In some aspects, I can’t be angry with Trump because he’s using the same tactic that Harry Truman used back in 1945 during World War II. Truman threatened Japan with nuclear bombs three times. Twice, he followed through, but the third threat was just a bluff due to lack of resources. Trump is putting up this tough front to possibly scare North Korea off. However, Trump’s comment that the North would be “met with fire and fury like the world has never seen” is a bit of a bold statement. Is there any firepower actually behind these threats? I would hope so if he’s going to be speaking with such audacity. But according to him, “We don’t talk about that.” I understand that he wants to instill fear and doubt into Kim Jong-Un, but how are we as citizens supposed to respond?

What makes this even better is that Kim Jong-Un is playing along with the “whose gun is bigger” game. They both have some overcompensation issues if you ask me, but they’re playing on a much larger spectrum than just disputing on Twitter–not that Jong-Un could access the platform. I honestly have a mental image of them as miniature caricatures just arguing about who’s more powerful. So to continue this melodramatic and arrogance-driven feud, North Korea clapped back to the threats with, “They should be mindful that the Democratic People’s Republic of Korea’s strategic steps accompanied by physical action will be taken mercilessly with the mobilization of all its national strength.”

According to Newsweek, North Korea is now capable of making smaller nuclear weapons that can be deposited in their current missiles. While that is alarming information, I’m a bit hesitant to express real fear considering their constant failures of launching missiles; the North authorized two failed missile launches back in April of this year. With past failures, it leads me to believe the country is basically incompetent overall. I am aware that we’ve seen their ruthless fighting before back in the Korean War; however, when it comes to overseas attacks, I struggle to take North Korea seriously. It could be the ridiculous portrayal of Kim Jong-Un that American media has put out, but I’m not convinced of their “powerful” role.

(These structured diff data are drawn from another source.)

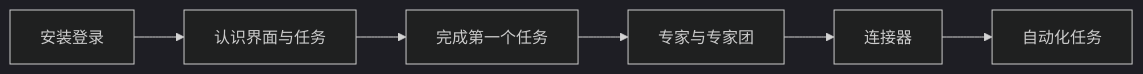
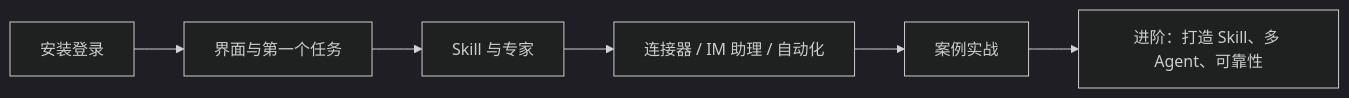
One commit to the-beating-light-of-the-nail/ai-tools-guide-site changed the diagram in docs/workbuddy/index.md. Above: the diagram before and after it, drawn with Mermaid (dark theme). The commit also changed other lines of this file and 135 other files, not shown here.

````diff
--- a/docs/workbuddy/index.md
+++ b/docs/workbuddy/index.md
@@ -9,8 +9,8 @@
 ```mermaid
 flowchart LR
-    A[安装登录] --> B[认识界面与任务]
-    B --> C[完成第一个任务]
-    C --> D[专家与专家团]
-    D --> E[连接器]
-    E --> F[自动化任务]
+    A[安装登录] --> B[界面与第一个任务]
+    B --> C[Skill 与专家]
+    C --> D[连接器 / IM 助理 / 自动化]
+    D --> E[案例实战]
+    E --> F[进阶：打造 Skill、多 Agent、可靠性]
 ```
````
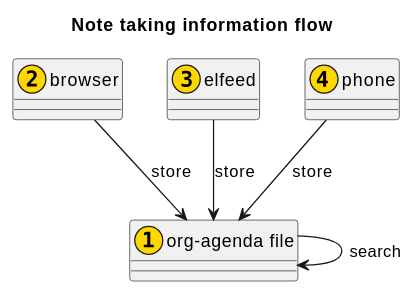
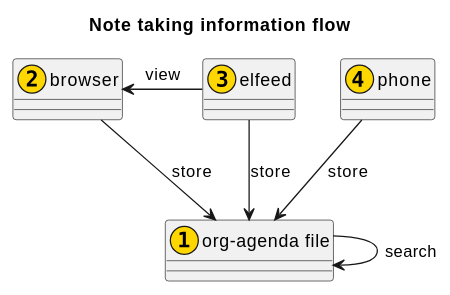
Before and after one commit to heikkil/heikkil.github.io: the diagram in blog/012-org-dropbox.org, drawn with PlantUML. The commit also changed 1 other file, not shown here.

Commit message:
012: uml view arrow

```diff
--- a/blog/012-org-dropbox.org
+++ b/blog/012-org-dropbox.org
@@ -97,12 +97,13 @@
 #+BEGIN_SRC plantuml :file workflow.png
 title: Note taking information flow
 class "org-agenda file" <<(1,gold)>>
 class "browser" <<(2,gold)>>
 class "elfeed" <<(3,gold)>>
 class "phone" <<(4,gold)>>
 
 browser --> "org-agenda file" : store
 elfeed  --> "org-agenda file" : store
+elfeed -left-> browser : view
 phone   --> "org-agenda file" : store
 "org-agenda file" --> "org-agenda file" : search
 #+END_SRC
```
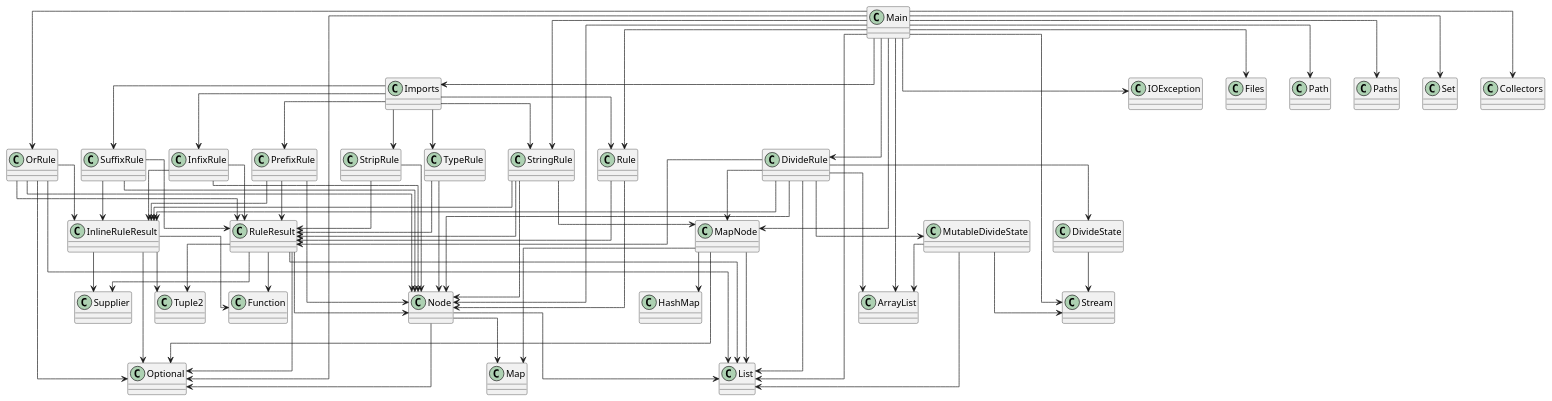
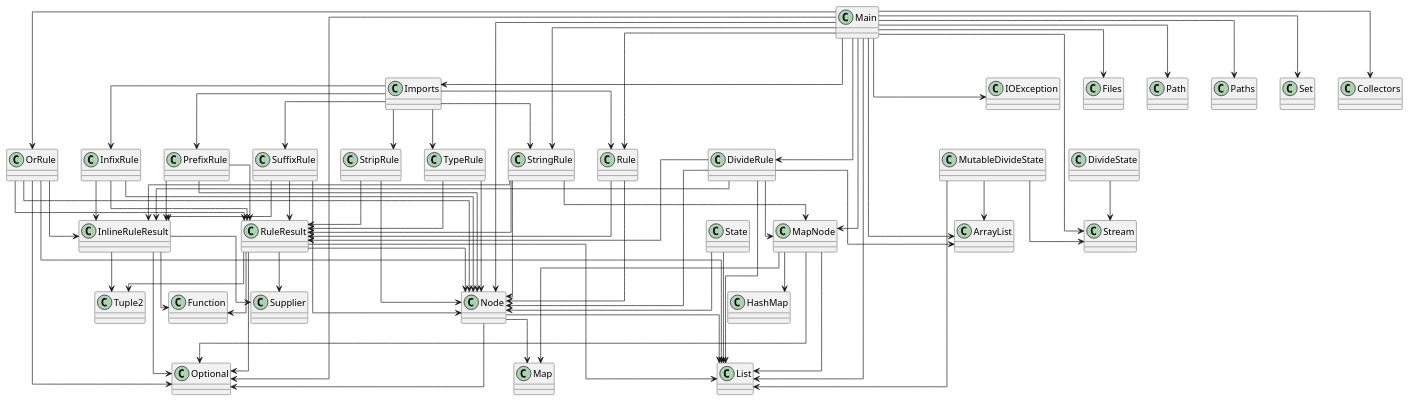
One commit to Magma-Foundation/Magma changed the diagram in diagram.puml. Above: the diagram before and after it, drawn with PlantUML. The commit also changed 5 other files, not shown here.

```diff
--- a/diagram.puml
+++ b/diagram.puml
@@ -1,98 +1,99 @@
 @startuml
 skinparam linetype ortho
 class SuffixRule
 SuffixRule --> Node
 SuffixRule --> InlineRuleResult
 SuffixRule --> RuleResult
 class InfixRule
 InfixRule --> Node
 InfixRule --> InlineRuleResult
 InfixRule --> RuleResult
-class DivideState
-DivideState --> Stream
 class OrRule
 OrRule --> Node
 OrRule --> InlineRuleResult
 OrRule --> RuleResult
 OrRule --> List
 OrRule --> Optional
 class DivideRule
-DivideRule --> DivideState
-DivideRule --> MutableDivideState
 DivideRule --> MapNode
 DivideRule --> Node
 DivideRule --> InlineRuleResult
 DivideRule --> RuleResult
 DivideRule --> ArrayList
 DivideRule --> List
 class Rule
 Rule --> Node
 Rule --> RuleResult
 class RuleResult
 RuleResult --> Tuple2
 RuleResult --> Node
 RuleResult --> List
 RuleResult --> Optional
 RuleResult --> Function
 RuleResult --> Supplier
 class PrefixRule
 PrefixRule --> Node
 PrefixRule --> InlineRuleResult
 PrefixRule --> RuleResult
 class StringRule
 StringRule --> MapNode
 StringRule --> Node
 StringRule --> InlineRuleResult
 StringRule --> RuleResult
 class StripRule
 StripRule --> Node
 StripRule --> RuleResult
 class Tuple2
 class MapNode
 MapNode --> HashMap
 MapNode --> List
 MapNode --> Map
 MapNode --> Optional
 class Imports
 Imports --> InfixRule
 Imports --> PrefixRule
 Imports --> Rule
 Imports --> StringRule
 Imports --> StripRule
 Imports --> SuffixRule
 Imports --> TypeRule
+class State
+State --> Node
+State --> List
 class Node
 Node --> List
 Node --> Map
 Node --> Optional
 class Main
 Main --> Imports
 Main --> MapNode
 Main --> Node
 Main --> DivideRule
 Main --> OrRule
 Main --> Rule
 Main --> StringRule
 Main --> IOException
 Main --> Files
 Main --> Path
 Main --> Paths
 Main --> ArrayList
 Main --> List
 Main --> Optional
 Main --> Set
 Main --> Collectors
 Main --> Stream
-class TypeRule
-TypeRule --> Node
-TypeRule --> RuleResult
 class MutableDivideState
 MutableDivideState --> ArrayList
 MutableDivideState --> List
 MutableDivideState --> Stream
+class TypeRule
+TypeRule --> Node
+TypeRule --> RuleResult
+class DivideState
+DivideState --> Stream
 class InlineRuleResult
 InlineRuleResult --> Tuple2
 InlineRuleResult --> Optional
 InlineRuleResult --> Function
 InlineRuleResult --> Supplier
 @enduml
```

When Trump received criticism for his comments, he responded by asking if his comments were even tough enough. Trump believed that he could have made even more menacing threats than before. To ensure he got the last word, Trump announced that North Korea “better get their act together, or they’re going to be in trouble like few nations ever have been in trouble in this world.”

Jong-Un was probably shaking in his boots after hearing that, with it being so terrifying and all. Even though I don’t agree with the way Trump handles this scenario, I also don’t agree with the common ranting about him on social media. The majority of people respond with rash statements on Twitter about how Trump is the worst. I get it; you’re angsty. But maybe side with your own country in this situation, considering there are now nuclear bombs involved.

Though this is a situation that could end badly (but probably won’t), both the President and American citizens should continue to take these threats seriously by giving them the proper amount of research and attention.